[PROMPT]
Could you please reproduce every record below exactly, leaving out the pictures?

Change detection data
Content starts

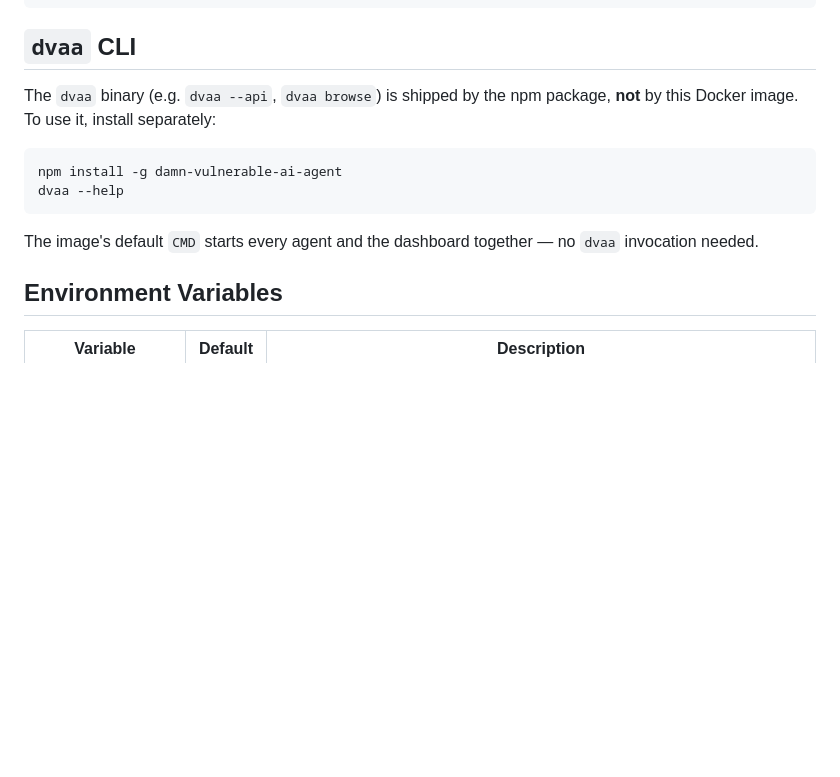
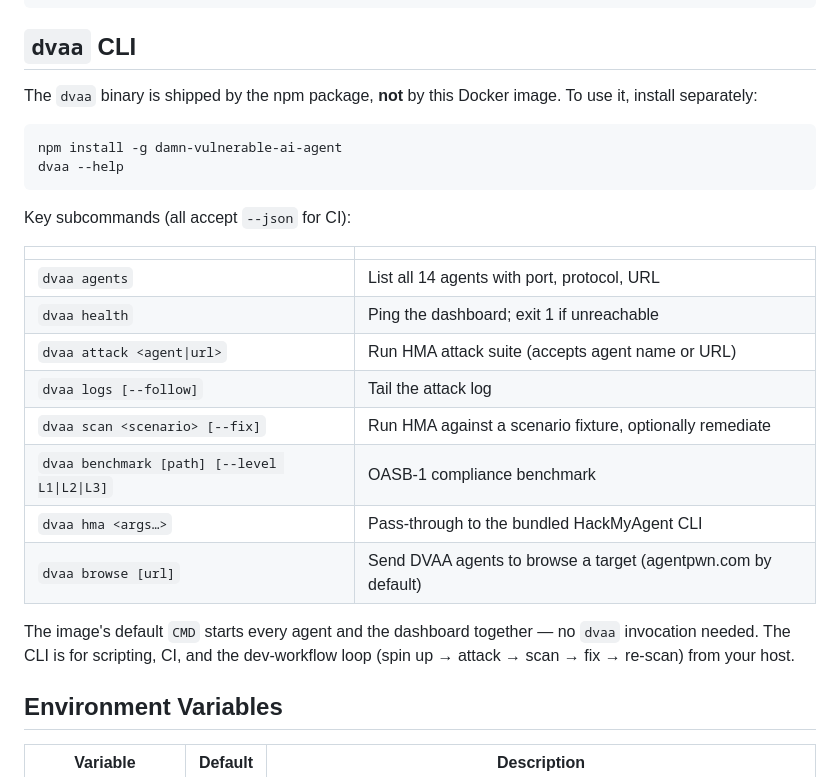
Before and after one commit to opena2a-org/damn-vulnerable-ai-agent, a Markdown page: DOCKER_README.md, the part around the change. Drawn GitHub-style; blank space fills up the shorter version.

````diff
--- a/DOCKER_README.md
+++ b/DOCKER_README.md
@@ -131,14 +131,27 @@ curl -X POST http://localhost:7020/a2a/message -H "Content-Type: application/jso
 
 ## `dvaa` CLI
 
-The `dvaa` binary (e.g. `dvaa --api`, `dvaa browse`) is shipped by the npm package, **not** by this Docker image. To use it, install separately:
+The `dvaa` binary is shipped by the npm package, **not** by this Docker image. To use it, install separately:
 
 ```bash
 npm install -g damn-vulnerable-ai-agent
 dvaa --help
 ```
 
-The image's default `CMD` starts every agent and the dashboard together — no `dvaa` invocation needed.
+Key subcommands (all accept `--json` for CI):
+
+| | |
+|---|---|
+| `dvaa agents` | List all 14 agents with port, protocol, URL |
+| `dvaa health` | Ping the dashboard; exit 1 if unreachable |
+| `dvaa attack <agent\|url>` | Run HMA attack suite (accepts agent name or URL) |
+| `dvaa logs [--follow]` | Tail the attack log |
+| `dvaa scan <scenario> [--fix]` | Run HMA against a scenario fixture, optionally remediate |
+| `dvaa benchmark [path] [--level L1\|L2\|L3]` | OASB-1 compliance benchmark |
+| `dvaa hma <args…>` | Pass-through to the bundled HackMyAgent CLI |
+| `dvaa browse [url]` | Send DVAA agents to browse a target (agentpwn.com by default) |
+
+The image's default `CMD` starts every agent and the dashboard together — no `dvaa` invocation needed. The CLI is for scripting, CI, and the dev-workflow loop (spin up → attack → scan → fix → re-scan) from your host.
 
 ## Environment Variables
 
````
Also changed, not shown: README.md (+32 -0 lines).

Content ends

[RESPONSE]
Before and after one commit to opena2a-org/damn-vulnerable-ai-agent, a Markdown page: DOCKER_README.md, the part around the change. Drawn GitHub-style; blank space fills up the shorter version.

````diff
--- a/DOCKER_README.md
+++ b/DOCKER_README.md
@@ -131,14 +131,27 @@ curl -X POST http://localhost:7020/a2a/message -H "Content-Type: application/jso
 
 ## `dvaa` CLI
 
-The `dvaa` binary (e.g. `dvaa --api`, `dvaa browse`) is shipped by the npm package, **not** by this Docker image. To use it, install separately:
+The `dvaa` binary is shipped by the npm package, **not** by this Docker image. To use it, install separately:
 
 ```bash
 npm install -g damn-vulnerable-ai-agent
 dvaa --help
 ```
 
-The image's default `CMD` starts every agent and the dashboard together — no `dvaa` invocation needed.
+Key subcommands (all accept `--json` for CI):
+
+| | |
+|---|---|
+| `dvaa agents` | List all 14 agents with port, protocol, URL |
+| `dvaa health` | Ping the dashboard; exit 1 if unreachable |
+| `dvaa attack <agent\|url>` | Run HMA attack suite (accepts agent name or URL) |
+| `dvaa logs [--follow]` | Tail the attack log |
+| `dvaa scan <scenario> [--fix]` | Run HMA against a scenario fixture, optionally remediate |
+| `dvaa benchmark [path] [--level L1\|L2\|L3]` | OASB-1 compliance benchmark |
+| `dvaa hma <args…>` | Pass-through to the bundled HackMyAgent CLI |
+| `dvaa browse [url]` | Send DVAA agents to browse a target (agentpwn.com by default) |
+
+The image's default `CMD` starts every agent and the dashboard together — no `dvaa` invocation needed. The CLI is for scripting, CI, and the dev-workflow loop (spin up → attack → scan → fix → re-scan) from your host.
 
 ## Environment Variables
 
````
Also changed, not shown: README.md (+32 -0 lines).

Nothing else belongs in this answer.